Like most of the other cathedral priories, that of St Peter and St Etheldreda at Ely had its origin in a pre-conquest abbatial foundation. In 1109 king Henry I removed the county of Cambridge from the vast diocese of Lincoln to form the new see of Ely, with the Norman Hervey, previously bishop of Bangor, as the first bishop and Vincent, q.v., as the first prior. The imposition of a titular abbot qua bishop on the former abbey necessitated a number of important changes for the monks, one of which was a division of the monastic estates between bishop and chapter in order to provide income to support two separate households. This was not accomplished at once or without difficulty, partly on account of the civil war in which bishop Hervey's successor, Nigel, became embroiled, and partly because much of East Anglia including Ely was devastated by king Stephen.1.

Ely was a large establishment in its early days, with a community of seventy-two monks at the time of the transfer to cathedral status; and it probably remained above fifty until the Black Death, when numbers were reduced by half. However, most of the empty places seem to have been filled within a relatively short space of time according to the figures on the account rolls, which record the presence of forty-six or forty-seven monks in the mid-1360s. There followed some fluctuations downward towards the end of the century, but there were about forty-five in 1404/5 and in 1427/8 and forty-two in 1498/9. However, in the year of the passage of the Act of Supremacy numbers were down to thirty-three and by the time of the surrender the total had been reduced to twenty-five.2.

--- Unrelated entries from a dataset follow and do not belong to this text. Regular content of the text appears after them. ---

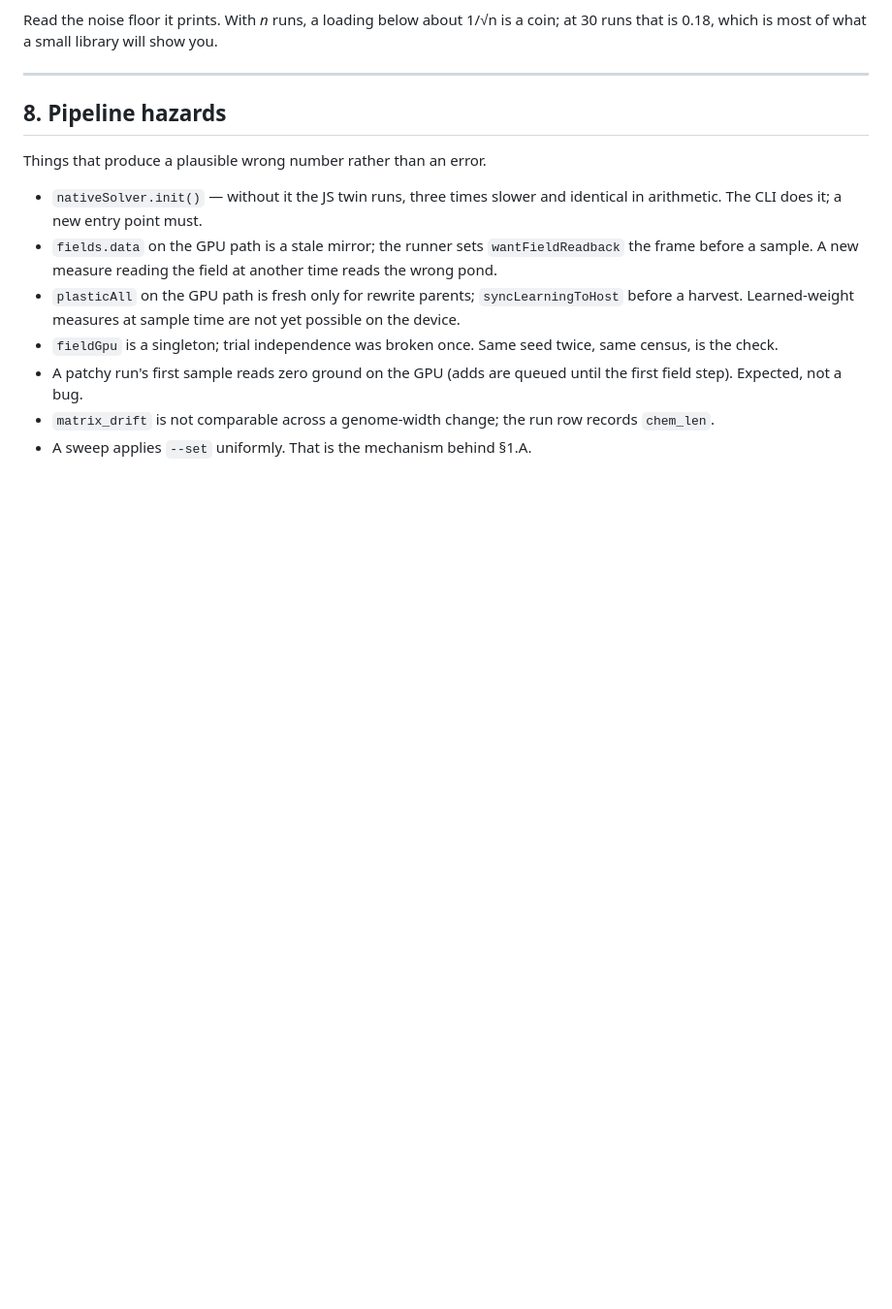
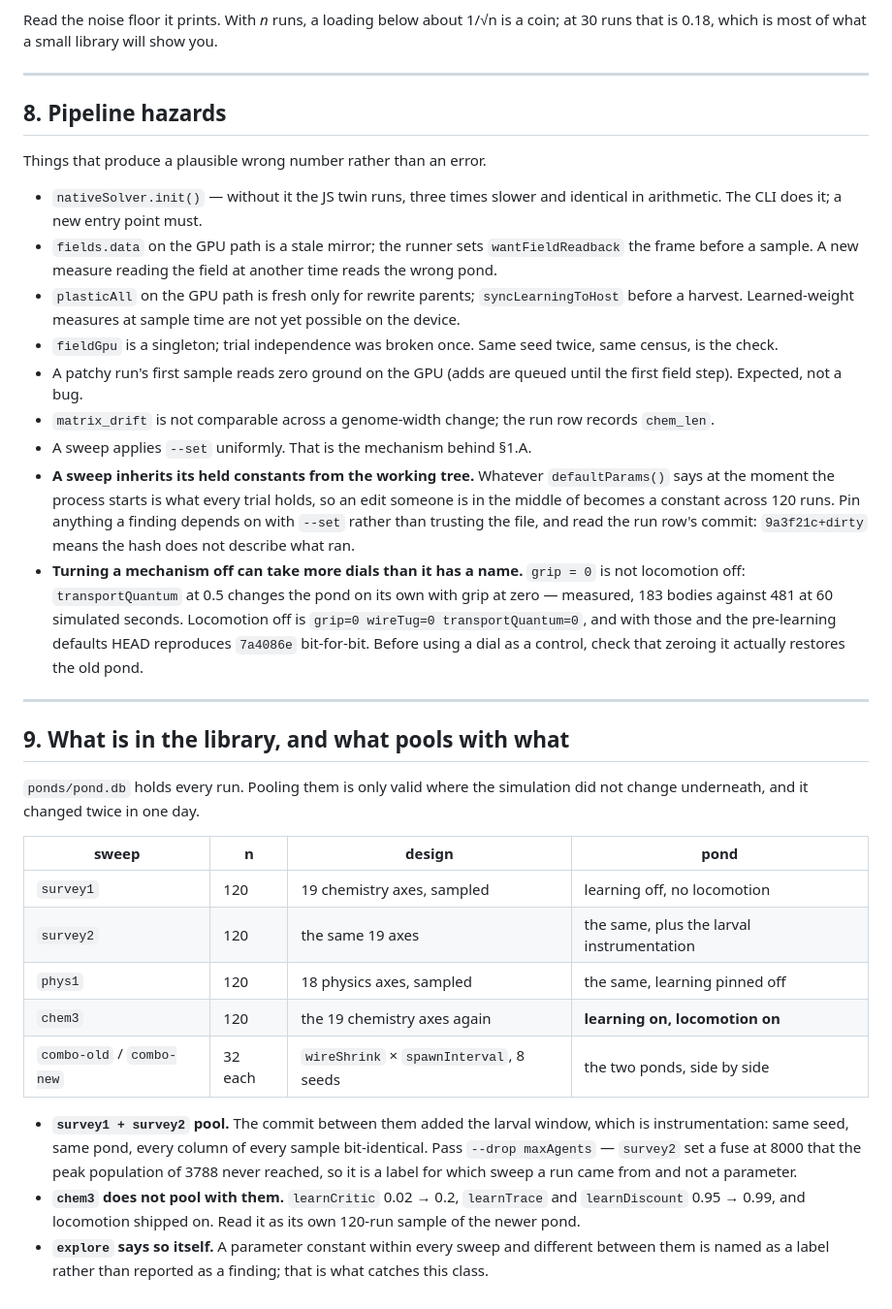
Before and after one commit to wobblybits/petri, a Markdown page: docs/experiments.md, the part around the change. Shown at 97% size. Drawn GitHub-style; blank space fills up the shorter version.

Commit message:
Write down which runs pool, and that an off switch can take three dials.
Two hazards, both paid for today.

A sweep inherits its held constants from whatever `defaultParams()` says at
the moment the process starts, so an edit someone is in the middle of becomes
a constant across 120 trials. Pin what a finding depends on with `--set`, and
read the commit: `+dirty` means the hash does not describe what ran.

And `grip = 0` is not locomotion off. `transportQuantum` at 0.5 changes the
pond on its own with grip at zero -- 183 bodies against 481 at sixty
simulated seconds. Locomotion off is three dials, and with those and the
pre-learning defaults HEAD reproduces 7a4086e bit-for-bit, so the mechanism
is cleanly gated once you know what the gate is.

Section 9 is the library map, because pooling is only valid where the
simulation did not change underneath and it changed twice in one day.
`survey1 + survey2` pool: the commit between them added the larval window,
which is instrumentation -- same seed, every column of every sample
bit-identical. `chem3` does not: learning on, locomotion on.

Co-Authored-By: Claude Opus 5 <noreply@anthropic.com>

```diff
--- a/docs/experiments.md
+++ b/docs/experiments.md
@@ -375,3 +375,43 @@ Things that produce a plausible wrong number rather than an error.
 - `matrix_drift` is not comparable across a genome-width change; the run row
   records `chem_len`.
 - A sweep applies `--set` uniformly. That is the mechanism behind §1.A.
+- **A sweep inherits its held constants from the working tree.** Whatever
+  `defaultParams()` says at the moment the process starts is what every trial
+  holds, so an edit someone is in the middle of becomes a constant across 120
+  runs. Pin anything a finding depends on with `--set` rather than trusting
+  the file, and read the run row's commit: `9a3f21c+dirty` means the hash does
+  not describe what ran.
+- **Turning a mechanism off can take more dials than it has a name.**
+  `grip = 0` is not locomotion off: `transportQuantum` at 0.5 changes the pond
+  on its own with grip at zero — measured, 183 bodies against 481 at 60
+  simulated seconds. Locomotion off is `grip=0 wireTug=0 transportQuantum=0`,
+  and with those and the pre-learning defaults HEAD reproduces `7a4086e`
+  bit-for-bit. Before using a dial as a control, check that zeroing it
+  actually restores the old pond.
+
+---
+
+## 9. What is in the library, and what pools with what
+
+`ponds/pond.db` holds every run. Pooling them is only valid where the
+simulation did not change underneath, and it changed twice in one day.
+
+| sweep | n | design | pond |
+|---|---|---|---|
+| `survey1` | 120 | 19 chemistry axes, sampled | learning off, no locomotion |
+| `survey2` | 120 | the same 19 axes | the same, plus the larval instrumentation |
+| `phys1` | 120 | 18 physics axes, sampled | the same, learning pinned off |
+| `chem3` | 120 | the 19 chemistry axes again | **learning on, locomotion on** |
+| `combo-old` / `combo-new` | 32 each | `wireShrink` × `spawnInterval`, 8 seeds | the two ponds, side by side |
+
+- **`survey1 + survey2` pool.** The commit between them added the larval
+  window, which is instrumentation: same seed, same pond, every column of
+  every sample bit-identical. Pass `--drop maxAgents` — `survey2` set a fuse
+  at 8000 that the peak population of 3788 never reached, so it is a label for
+  which sweep a run came from and not a parameter.
+- **`chem3` does not pool with them.** `learnCritic` 0.02 → 0.2, `learnTrace`
+  and `learnDiscount` 0.95 → 0.99, and locomotion shipped on. Read it as its
+  own 120-run sample of the newer pond.
+- **`explore` says so itself.** A parameter constant within every sweep and
+  different between them is named as a label rather than reported as a
+  finding; that is what catches this class.
```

The rudiments of the so-called 'obedientientiary system', or organization of offices within the monastery, probably preceded the change of status, but the earliest known references for the cathedral priory occur in the 1120s and 1130s. Aelfwardus, q.v., who by his name may have been a survivor of pre-conquest days, had been sacrist (secretarius) before his death shortly before 1122/3. Aelfstan and Aluricus (?Aelfricus), q.v., were subsacrist and succentor respectively in 1134 and the latter probably went on to become precentor. In 1177 a subprior, Richard, q.v., is named, in 1201 a chamberlain, Robert, q.v. An almoner, Martin, q.v., appears in 1229, an infirmarer, Walter de Walpole, q.v., possibly the following year, and a pittancer, N., q.v., in 1233. Although we have to wait until 1288/9 for the cellarer to be identified ( Ralph de Waltham, q.v.) and until the end of the century to encounter a treasurer by name ( Hermanus de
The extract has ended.